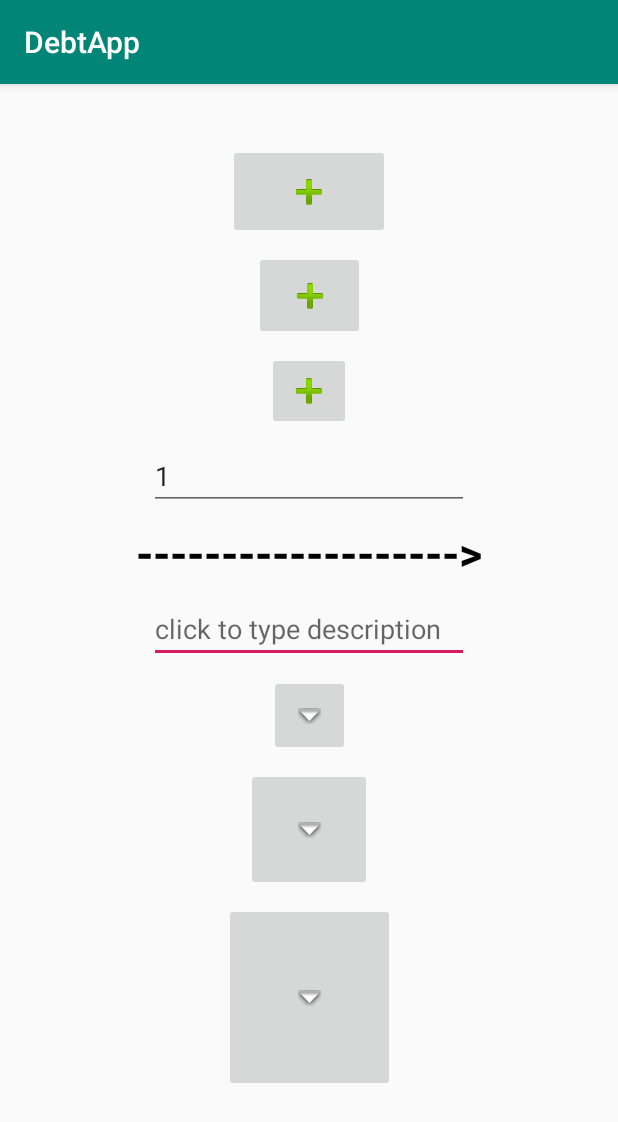
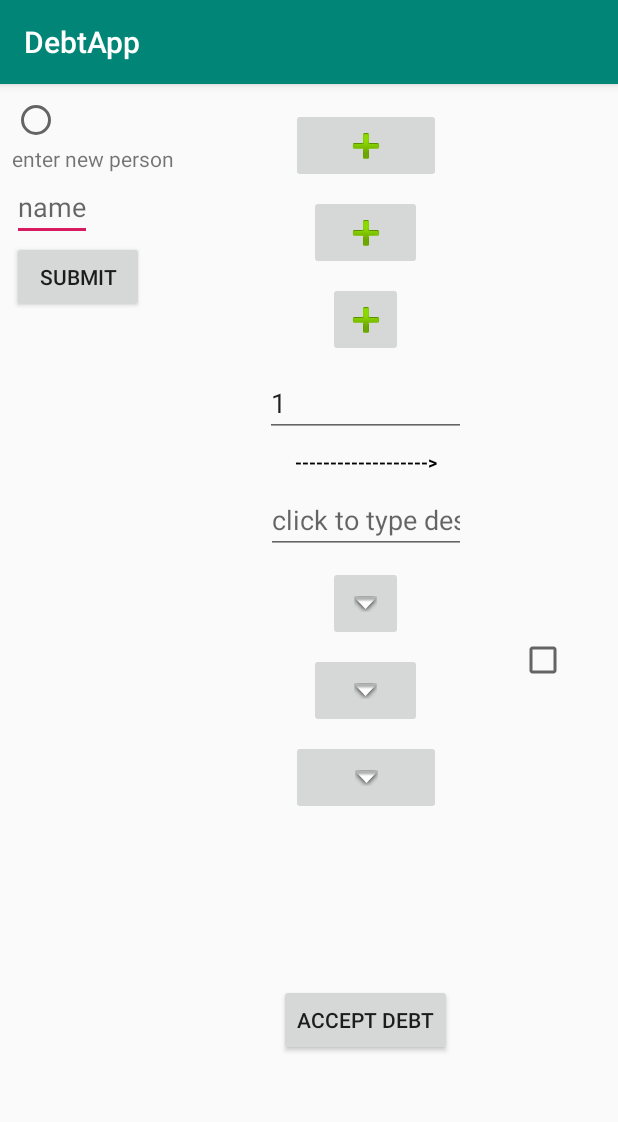
Before and after one commit to kweckolukasz/DebtApp, an Android app: the MainActivity screen opened directly, with no data from a screen before it, after a tap on an icon or button, on a phone screen of 412 x 824 dp. Shown: the top 1122 px of the screen. Run offline under Robolectric (Android 15) with nearby library versions, the phone set to English and light mode, and no system bars; our stand-ins replace data binding; 1 other tap on this screen came first.

Commit message:
v. 0.2 podstawowy, pojedyńczy ekran działa, dodałem mapy i zapis długów

```diff
--- a/app/build.gradle
+++ b/app/build.gradle
@@ -22,6 +22,7 @@ android {
 }
 
 dependencies {
+
     implementation fileTree(dir: 'libs', include: ['*.jar'])
     implementation 'com.android.support:appcompat-v7:28.0.0'
     implementation 'com.android.support:design:28.0.0'
@@ -29,4 +30,5 @@ dependencies {
     testImplementation 'junit:junit:4.12'
     androidTestImplementation 'com.android.support.test:runner:1.0.2'
     androidTestImplementation 'com.android.support.test.espresso:espresso-core:3.0.2'
+    implementation 'com.android.support:recyclerview-v7:28.0.0'
 }
--- a/app/src/main/java/com/example/debtapp/MainActivity.java
+++ b/app/src/main/java/com/example/debtapp/MainActivity.java
@@ -1,25 +1,39 @@
 package com.example.debtapp;
 
+import android.content.Context;
 import android.databinding.DataBindingUtil;
+import android.os.Bundle;
 import android.support.v7.app.AppCompatActivity;
-import android.os.Bundle;
 import android.text.Editable;
 import android.text.TextWatcher;
 import android.view.View;
+import android.widget.CheckBox;
 import android.widget.EditText;
+import android.widget.LinearLayout;
+import android.widget.RadioButton;
+import android.widget.RadioGroup;
 import android.widget.Toast;
 
 import com.example.debtapp.databinding.ActivityMainBinding;
 
+import java.util.ArrayList;
+import java.util.HashMap;
+import java.util.List;
+import java.util.Map;
+
 public class MainActivity extends AppCompatActivity {
 
     ActivityMainBinding binding;
+    Context mContext;
 
     Integer amount = 0;
     Integer amountDiff;
     Integer totalAmount;
-
+    List<String> people;
     EditText debt_amount;
+    RadioGroup rg;
+    LinearLayout ll;
+    Map<String, HashMap> globalMap;
 
     private static final String DEBT_AMOUNT_LESSER_THAN_0 = "cannot enter no-positive value, click change direction button to divert the arrow";
 
@@ -27,7 +41,18 @@ public class MainActivity extends AppCompatActivity {
     protected void onCreate(Bundle savedInstanceState) {
         super.onCreate(savedInstanceState);
         binding = DataBindingUtil.setContentView(this, R.layout.activity_main);
+        mContext = getApplicationContext();
+        people = new ArrayList<>();
+        rg = binding.radioLeft;
+        ll = binding.checkboxes;
+        globalMap = new HashMap<>();
+        keepNoMinusValuesInsideDebtAmountText();
 
+
+    }
+
+
+    private void keepNoMinusValuesInsideDebtAmountText() {
         debt_amount = binding.debtAmount;
         debt_amount.addTextChangedListener(new TextWatcher() {
 
@@ -59,7 +84,7 @@ public class MainActivity extends AppCompatActivity {
     }
 
 
-    public void calculutate(View view) {
+    public void calculate(View view) {
         amount = Integer.valueOf(binding.debtAmount.getText().toString());
         switch (view.getId()) {
             case R.id.add1:
@@ -91,4 +116,66 @@ public class MainActivity extends AppCompatActivity {
         totalAmount = amount + amountDiff;
         binding.debtAmount.setText(String.format("%d", totalAmount));
     }
+
+    public void createNewPerson(View view) {
+        String personInput = binding.newPersonName.getText().toString();
+        boolean isNameNotRepeat = true;
+        if (people != null && people.size() > 0) {
+            for (String checkPerson :
+                    people) {
+                if (checkPerson.equals(personInput)) {
+                    isNameNotRepeat = false;
+                    Toast.makeText(getApplicationContext(), "NAME REPEAT", Toast.LENGTH_LONG).show();
+                }
+            }
+        }
+        if (isNameNotRepeat && people != null) {
+
+            HashMap<String, Integer> individualMap = new HashMap<>();
+            globalMap.put(personInput, individualMap);
+
+            people.add(personInput);
+            RadioButton rb = new RadioButton(this);
+            rb.setText(personInput);
+            rb.setId(personInput.hashCode());
+            rg.addView(rb);
+            CheckBox cb = new CheckBox(this);
+            cb.setText(personInput);
+            cb.setId(personInput.hashCode());
+            ll.addView(cb);
+        }
+
+    }
+
+    public void submitDebt(View view) {
+
+        //wyciągam imię pożyczającego
+        int checkedId = binding.radioLeft.getCheckedRadioButtonId();
+        RadioButton checked = rg.findViewById(checkedId);
+        String debtGiver = checked.getText().toString();
+
+        //wyciągam imiona wierzycieli
+        ArrayList<String> receivers = new ArrayList();
+        LinearLayout checkboxes = binding.checkboxes;
+        for (int i = 0; i < checkboxes.getChildCount(); i++) {
+            View potentialCheckbox = checkboxes.getChildAt(i);
+            if (potentialCheckbox instanceof CheckBox) {
+                CheckBox potentialReceiver = (CheckBox) potentialCheckbox;
+                if (potentialReceiver.isChecked()) {
+                    String receiverName = potentialReceiver.getText().toString();
+                    receivers.add(receiverName);
+                }
+            }
+        }
+
+        amount = Integer.valueOf(binding.debtAmount.getText().toString());
+        HashMap debtGiverMap = globalMap.get(debtGiver);
+        for (String debtReceiver :
+                receivers) {
+            debtGiverMap.put(debtReceiver, amount);
+            globalMap.get(debtReceiver).put(debtGiver,amount*(-1));
+        }
+
+
+    }
 }
--- a/app/src/main/res/layout/activity_main.xml
+++ b/app/src/main/res/layout/activity_main.xml
@@ -19,25 +19,58 @@
             android:layout_marginRight="8dp"
             android:layout_marginBottom="8dp"
             android:orientation="horizontal"
+            android:weightSum="10"
             app:layout_constraintBottom_toBottomOf="parent"
             app:layout_constraintEnd_toEndOf="parent"
             app:layout_constraintStart_toStartOf="parent"
             app:layout_constraintTop_toTopOf="parent">
 
+
             <ScrollView
                 android:layout_width="wrap_content"
-            android:layout_height="match_parent">
+                android:layout_height="match_parent"
+                android:layout_weight="2">
 
                 <LinearLayout
-                android:layout_width="match_parent"
+                    android:layout_width="wrap_content"
                     android:layout_height="wrap_content"
-                android:orientation="vertical" />
+                    android:orientation="vertical">
+
+                    <RadioGroup
+                        android:id="@+id/radio_left"
+                        android:layout_width="wrap_content"
+                        android:layout_height="wrap_content">
+
+                    </RadioGroup>
+
+                    <TextView
+                        android:layout_width="wrap_content"
+                        android:layout_height="wrap_content"
+                        android:text="@string/activity_main_enter_new_person" />
+
+                    <EditText
+                        android:id="@+id/new_person_name"
+                        android:layout_width="wrap_content"
+                        android:layout_height="wrap_content"
+                        android:hint="@string/name"
+                        android:inputType="textPersonName" />
+
+                    <Button
+                        android:layout_width="wrap_content"
+                        android:layout_height="wrap_content"
+                        android:onClick="createNewPerson"
+                        android:text="@string/submit"
+                        tools:layout_editor_absoluteX="49dp"
+                        tools:layout_editor_absoluteY="578dp" />
+
+                </LinearLayout>
             </ScrollView>
 
 
             <android.support.constraint.ConstraintLayout
-            android:layout_width="match_parent"
-            android:layout_height="match_parent">
+                android:layout_width="0dp"
+                android:layout_height="match_parent"
+                android:layout_weight="6">
 
                 <TextView
                     android:id="@+id/arrow"
@@ -50,7 +83,7 @@
                     android:layout_marginRight="8dp"
                     android:text="@string/main_arrow_arrow"
                     android:textColor="@android:color/black"
-                android:textSize="30sp"
+                    android:textSize="12sp"
                     android:textStyle="bold"
                     app:layout_constraintEnd_toEndOf="parent"
                     app:layout_constraintStart_toStartOf="parent"
@@ -58,7 +91,7 @@
 
                 <EditText
                     android:id="@+id/debt_desc"
-                android:layout_width="wrap_content"
+                    android:layout_width="133dp"
                     android:layout_height="wrap_content"
                     android:layout_marginStart="8dp"
                     android:layout_marginLeft="8dp"
@@ -74,7 +107,7 @@
 
                 <EditText
                     android:id="@+id/debt_amount"
-                android:layout_width="wrap_content"
+                    android:layout_width="134dp"
                     android:layout_height="wrap_content"
                     android:layout_marginStart="8dp"
                     android:layout_marginLeft="8dp"
@@ -91,29 +124,29 @@
 
                 <ImageButton
                     android:id="@+id/add1"
-                android:layout_width="wrap_content"
-                android:layout_height="wrap_content"
+                    android:layout_width="50dp"
+                    android:layout_height="50dp"
                     android:layout_marginStart="8dp"
                     android:layout_marginLeft="8dp"
                     android:layout_marginTop="8dp"
                     android:layout_marginEnd="8dp"
                     android:layout_marginRight="8dp"
+                    android:onClick="calculate"
                     app:layout_constraintEnd_toEndOf="parent"
                     app:layout_constraintStart_toStartOf="parent"
                     app:layout_constraintTop_toBottomOf="@+id/add10"
-                app:srcCompat="@android:drawable/ic_input_add"
-                android:onClick="calculutate"/>
+                    app:srcCompat="@android:drawable/ic_input_add" />
 
                 <ImageButton
                     android:id="@+id/add10"
-                android:layout_width="74dp"
-                android:layout_height="59dp"
+                    android:layout_width="75dp"
+                    android:layout_height="50dp"
                     android:layout_marginStart="8dp"
                     android:layout_marginLeft="8dp"
                     android:layout_marginTop="8dp"
                     android:layout_marginEnd="8dp"
                     android:layout_marginRight="8dp"
-                android:onClick="calculutate"
+                    android:onClick="calculate"
                     app:layout_constraintEnd_toEndOf="parent"
                     app:layout_constraintStart_toStartOf="parent"
                     app:layout_constraintTop_toBottomOf="@+id/add100"
@@ -121,29 +154,30 @@
 
                 <ImageButton
                     android:id="@+id/add100"
-                android:layout_width="108dp"
-                android:layout_height="63dp"
+                    android:layout_width="100dp"
+                    android:layout_height="50dp"
                     android:layout_marginStart="8dp"
                     android:layout_marginLeft="8dp"
-                android:layout_marginTop="32dp"
+                    android:layout_marginTop="8dp"
                     android:layout_marginEnd="8dp"
                     android:layout_marginRight="8dp"
-                android:onClick="calculutate"
+                    android:onClick="calculate"
                     app:layout_constraintEnd_toEndOf="parent"
                     app:layout_constraintStart_toStartOf="parent"
                     app:layout_constraintTop_toTopOf="parent"
                     app:srcCompat="@android:drawable/ic_input_add" />
 
+
                 <ImageButton
                     android:id="@+id/substract1"
-                android:layout_width="54dp"
-                android:layout_height="54dp"
+                    android:layout_width="50dp"
+                    android:layout_height="50dp"
                     android:layout_marginStart="8dp"
                     android:layout_marginLeft="8dp"
                     android:layout_marginTop="8dp"
                     android:layout_marginEnd="8dp"
                     android:layout_marginRight="8dp"
-                android:onClick="calculutate"
+                    android:onClick="calculate"
                     app:layout_constraintEnd_toEndOf="parent"
                     app:layout_constraintStart_toStartOf="parent"
                     app:layout_constraintTop_toBottomOf="@+id/debt_desc"
@@ -151,14 +185,14 @@
 
                 <ImageButton
                     android:id="@+id/substract10"
-                android:layout_width="84dp"
-                android:layout_height="82dp"
+                    android:layout_width="75dp"
+                    android:layout_height="50dp"
                     android:layout_marginStart="8dp"
                     android:layout_marginLeft="8dp"
                     android:layout_marginTop="8dp"
                     android:layout_marginEnd="8dp"
                     android:layout_marginRight="8dp"
-                android:onClick="calculutate"
+                    android:onClick="calculate"
                     app:layout_constraintEnd_toEndOf="parent"
                     app:layout_constraintStart_toStartOf="parent"
                     app:layout_constraintTop_toBottomOf="@+id/substract1"
@@ -166,30 +200,46 @@
 
                 <ImageButton
                     android:id="@+id/substract100"
-                android:layout_width="114dp"
-                android:layout_height="126dp"
+                    android:layout_width="100dp"
+                    android:layout_height="50dp"
                     android:layout_marginStart="8dp"
                     android:layout_marginLeft="8dp"
                     android:layout_marginTop="8dp"
                     android:layout_marginEnd="8dp"
                     android:layout_marginRight="8dp"
-                android:onClick="calculutate"
+                    android:onClick="calculate"
                     app:layout_constraintEnd_toEndOf="parent"
                     app:layout_constraintStart_toStartOf="parent"
                     app:layout_constraintTop_toBottomOf="@+id/substract10"
                     app:srcCompat="@android:drawable/arrow_down_float" />
 
+                <Button
+                    android:layout_width="wrap_content"
+                    android:layout_height="wrap_content"
+                    android:onClick="submitDebt"
+                    android:text="@string/accept_debt"
+                    app:layout_constraintBottom_toBottomOf="parent"
+                    app:layout_constraintEnd_toEndOf="parent"
+                    app:layout_constraintStart_toStartOf="parent"
+                    app:layout_constraintTop_toBottomOf="@id/substract100" />
             </android.support.constraint.ConstraintLayout>
 
             <ScrollView
                 android:layout_width="wrap_content"
-            android:layout_height="match_parent">
+                android:layout_height="match_parent"
+                android:layout_weight="2">
 
                 <LinearLayout
-                android:layout_width="match_parent"
+                    android:id="@+id/checkboxes"
+                    android:layout_width="wrap_content"
                     android:layout_height="wrap_content"
-                android:orientation="vertical" />
+                    android:layout_gravity="center"
+                    android:orientation="vertical">
+
+                </LinearLayout>
             </ScrollView>
+
+
         </LinearLayout>
 
     </android.support.constraint.ConstraintLayout>
--- a/app/src/main/res/values/strings.xml
+++ b/app/src/main/res/values/strings.xml
@@ -16,4 +16,9 @@
     <string name="main_debt_amount_hint">click to type amount</string>
     <string name="main_debt_desc_hint">click to type description</string>
     <string name="main_arrow_arrow"><![CDATA[------------------->]]></string>
+    <string name="activity_main_enter_new_person">enter new person</string>
+    <string name="name">name</string>
+    <string name="submit">submit</string>
+    <string name="accept_debt">accept debt</string>
+
 </resources>
```
Lines whose indentation alone changed are shown as unchanged.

----------

**Problem description:** What is needed is every line of the records above that contains the word "public".

**Problem solution:**
 public class MainActivity extends AppCompatActivity {
@@ -27,7 +41,18 @@ public class MainActivity extends AppCompatActivity {
@@ -59,7 +84,7 @@ public class MainActivity extends AppCompatActivity {
-    public void calculutate(View view) {
+    public void calculate(View view) {
@@ -91,4 +116,66 @@ public class MainActivity extends AppCompatActivity {
+    public void createNewPerson(View view) {
+    public void submitDebt(View view) {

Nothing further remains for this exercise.